Instructions to follow: When the string "shown" is part of a line in the data below, report the whole line.

Record set:

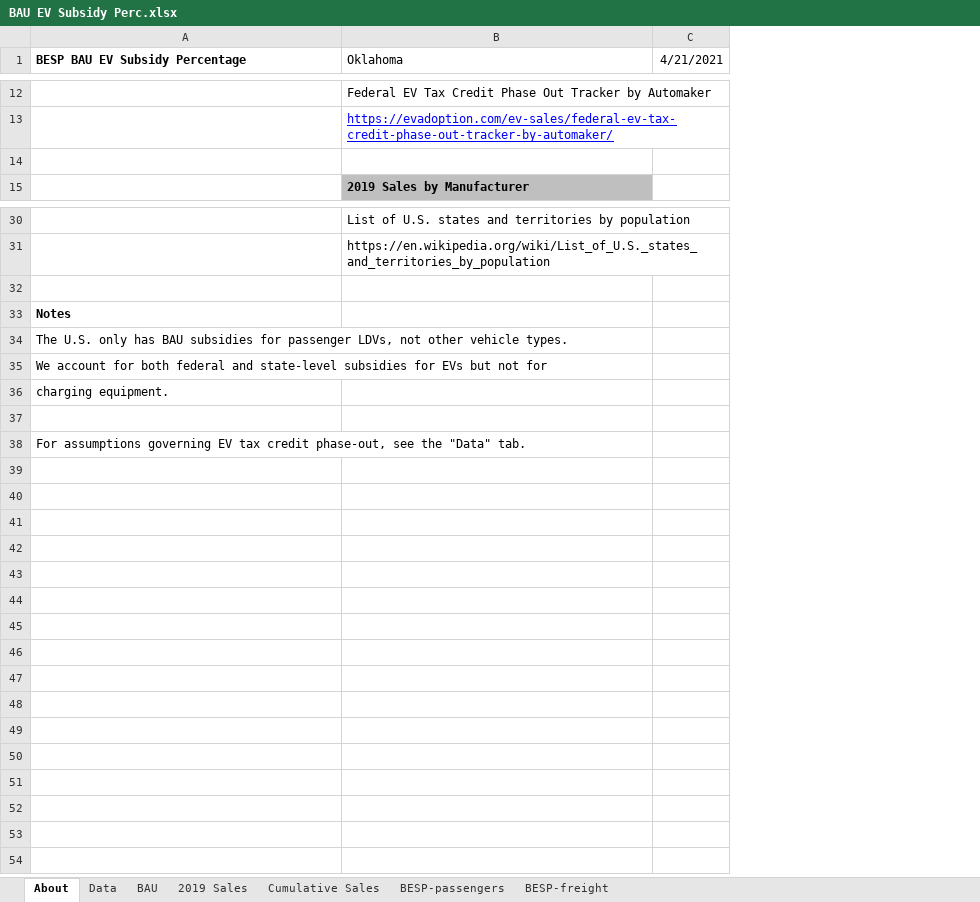
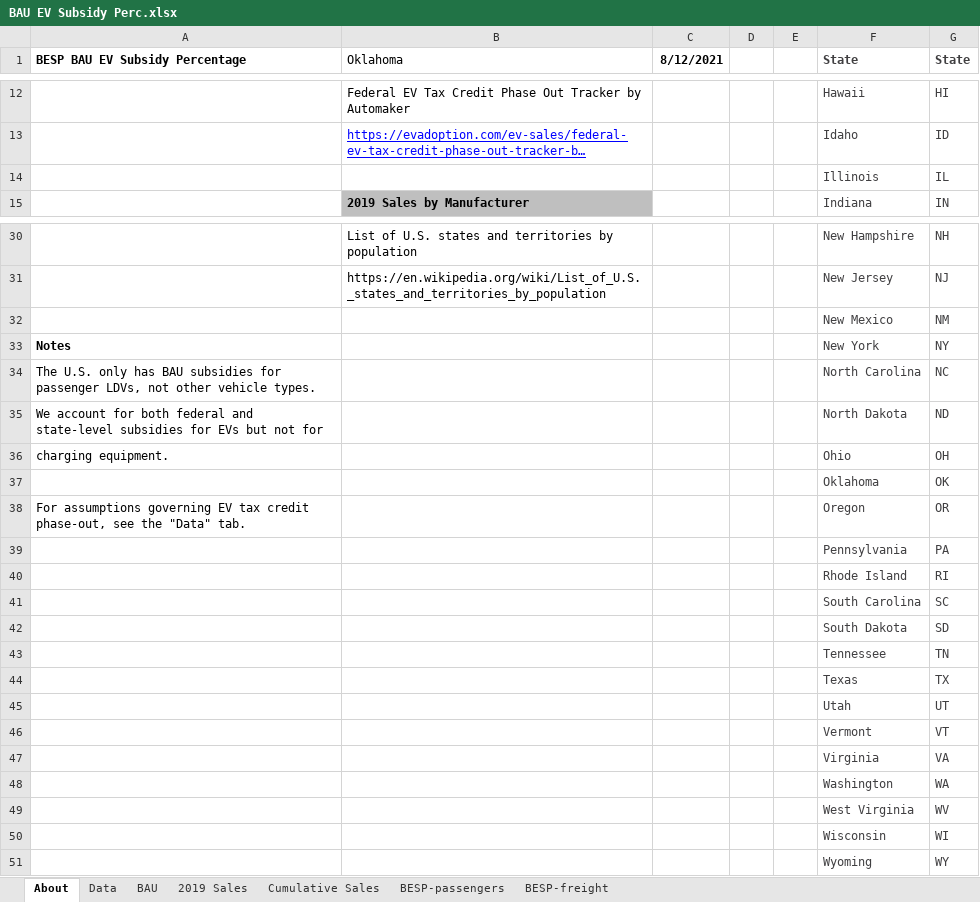
Before and after one commit to EnergyInnovation/eps-oklahoma, an Excel workbook: InputData/trans/BESP/BAU EV Subsidy Perc.xlsx, sheet About, drawn as a sheet; only a part is shown, gaps mark what is left out; long unchanged cells end in …; values as stored, in another font and other column widths than the file's, no borders; removed rows and columns are numbered as before the commit, all else as after; the diff covers the shown part only; the diff names each change by its address in the sheet, - before the commit and + after, or states it on an @@ line.

```diff
--- a/InputData/trans/BESP/BAU EV Subsidy Perc.xlsx (sheet About)
+++ b/InputData/trans/BESP/BAU EV Subsidy Perc.xlsx (sheet About)
-column C (4/21/2021), empty
+column C (8/12/2021), empty
+column D, empty
+column E, empty
+column F (State), rows 12-15: Hawaii | Idaho | Illinois | Indiana; rows 30-38: New Hampshire | New Jersey | New Mexico | New York | North Carolina | North Dakota | Ohio | Oklahoma | Oregon
+column G (State), rows 12-15: HI | ID | IL | IN; rows 30-38: NH | NJ | NM | NY | NC | ND | OH | OK | OR
-row 14: (empty)
+row 14:  |  |  |  |  | Illinois | IL
-row 32: (empty)
+row 32:  |  |  |  |  | New Mexico | NM
-row 37: (empty)
+row 37:  |  |  |  |  | Oklahoma | OK
+row 39:  |  |  |  |  | Pennsylvania | PA
+row 40:  |  |  |  |  | Rhode Island | RI
+row 41:  |  |  |  |  | South Carolina | SC
+row 42:  |  |  |  |  | South Dakota | SD
+row 43:  |  |  |  |  | Tennessee | TN
+row 44:  |  |  |  |  | Texas | TX
+row 45:  |  |  |  |  | Utah | UT
+row 46:  |  |  |  |  | Vermont | VT
+row 47:  |  |  |  |  | Virginia | VA
+row 48:  |  |  |  |  | Washington | WA
+row 49:  |  |  |  |  | West Virginia | WV
+row 50:  |  |  |  |  | Wisconsin | WI
+row 51:  |  |  |  |  | Wyoming | WY
```
Also changed, not shown: 9 edited cells elsewhere in this sheet, sheet BAU, sheet Data, sheet BESP-passengers, InputData/land/BLAPE/BAU LULUCF Anthro Pollutant Emis.xlsx, 17 other files.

Task output:
Before and after one commit to EnergyInnovation/eps-oklahoma, an Excel workbook: InputData/trans/BESP/BAU EV Subsidy Perc.xlsx, sheet About, drawn as a sheet; only a part is shown, gaps mark what is left out; long unchanged cells end in …; values as stored, in another font and other column widths than the file's, no borders; removed rows and columns are numbered as before the commit, all else as after; the diff covers the shown part only; the diff names each change by its address in the sheet, - before the commit and + after, or states it on an @@ line.
Also changed, not shown: 9 edited cells elsewhere in this sheet, sheet BAU, sheet Data, sheet BESP-passengers, InputData/land/BLAPE/BAU LULUCF Anthro Pollutant Emis.xlsx, 17 other files.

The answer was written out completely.